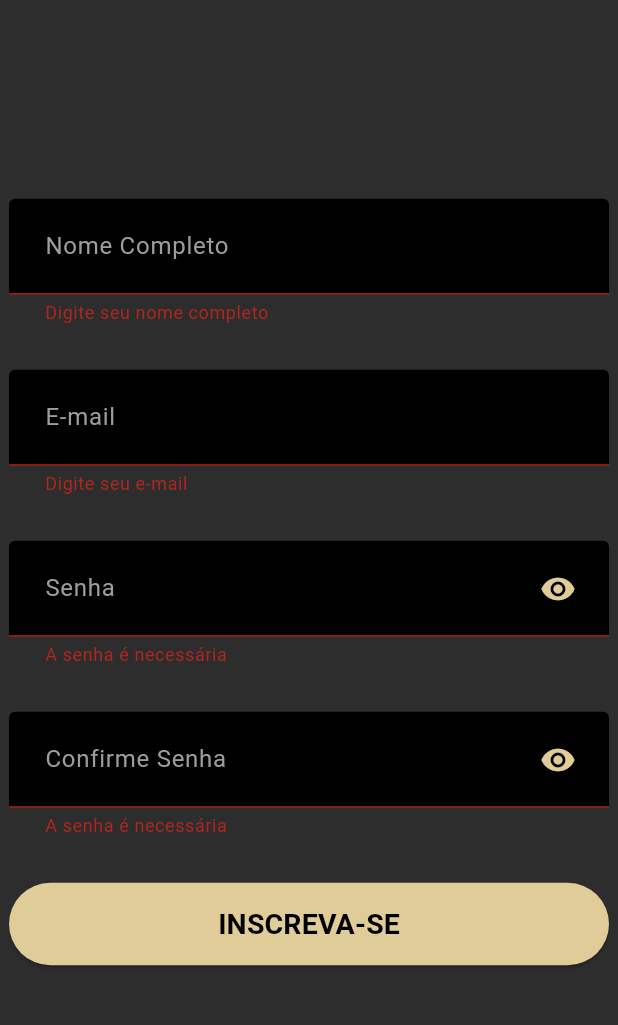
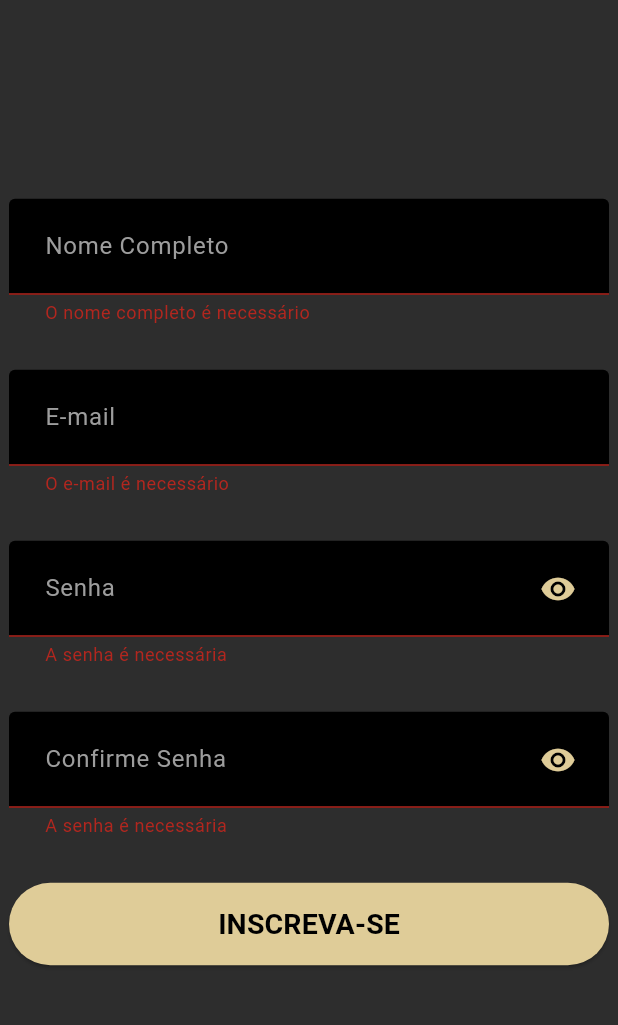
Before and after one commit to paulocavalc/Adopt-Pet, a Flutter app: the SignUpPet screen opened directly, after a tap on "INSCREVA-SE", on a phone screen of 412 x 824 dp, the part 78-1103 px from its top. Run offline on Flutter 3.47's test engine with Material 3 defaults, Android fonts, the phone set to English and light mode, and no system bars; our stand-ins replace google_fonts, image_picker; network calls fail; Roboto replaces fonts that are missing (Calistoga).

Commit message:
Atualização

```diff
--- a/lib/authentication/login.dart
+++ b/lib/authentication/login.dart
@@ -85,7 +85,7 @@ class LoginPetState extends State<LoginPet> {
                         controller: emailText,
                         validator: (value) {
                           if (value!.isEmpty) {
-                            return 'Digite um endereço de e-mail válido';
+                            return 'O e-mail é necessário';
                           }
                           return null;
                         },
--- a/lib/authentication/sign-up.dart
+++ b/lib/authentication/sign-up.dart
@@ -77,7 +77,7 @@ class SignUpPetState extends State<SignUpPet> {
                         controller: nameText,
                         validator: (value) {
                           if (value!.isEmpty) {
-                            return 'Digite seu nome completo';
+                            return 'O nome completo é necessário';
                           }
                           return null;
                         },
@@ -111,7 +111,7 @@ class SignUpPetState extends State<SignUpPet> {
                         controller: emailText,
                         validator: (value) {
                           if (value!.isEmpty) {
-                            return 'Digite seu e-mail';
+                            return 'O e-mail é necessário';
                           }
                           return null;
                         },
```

→ TASK DETAILS:
Set down the records in full and exactly. Do not carry over any image.

→ RESULT OF THIS EXERCISE:
Before and after one commit to paulocavalc/Adopt-Pet, a Flutter app: the SignUpPet screen opened directly, after a tap on "INSCREVA-SE", on a phone screen of 412 x 824 dp, the part 78-1103 px from its top. Run offline on Flutter 3.47's test engine with Material 3 defaults, Android fonts, the phone set to English and light mode, and no system bars; our stand-ins replace google_fonts, image_picker; network calls fail; Roboto replaces fonts that are missing (Calistoga).

Commit message:
Atualização

```diff
--- a/lib/authentication/login.dart
+++ b/lib/authentication/login.dart
@@ -85,7 +85,7 @@ class LoginPetState extends State<LoginPet> {
                         controller: emailText,
                         validator: (value) {
                           if (value!.isEmpty) {
-                            return 'Digite um endereço de e-mail válido';
+                            return 'O e-mail é necessário';
                           }
                           return null;
                         },
--- a/lib/authentication/sign-up.dart
+++ b/lib/authentication/sign-up.dart
@@ -77,7 +77,7 @@ class SignUpPetState extends State<SignUpPet> {
                         controller: nameText,
                         validator: (value) {
                           if (value!.isEmpty) {
-                            return 'Digite seu nome completo';
+                            return 'O nome completo é necessário';
                           }
                           return null;
                         },
@@ -111,7 +111,7 @@ class SignUpPetState extends State<SignUpPet> {
                         controller: emailText,
                         validator: (value) {
                           if (value!.isEmpty) {
-                            return 'Digite seu e-mail';
+                            return 'O e-mail é necessário';
                           }
                           return null;
                         },
```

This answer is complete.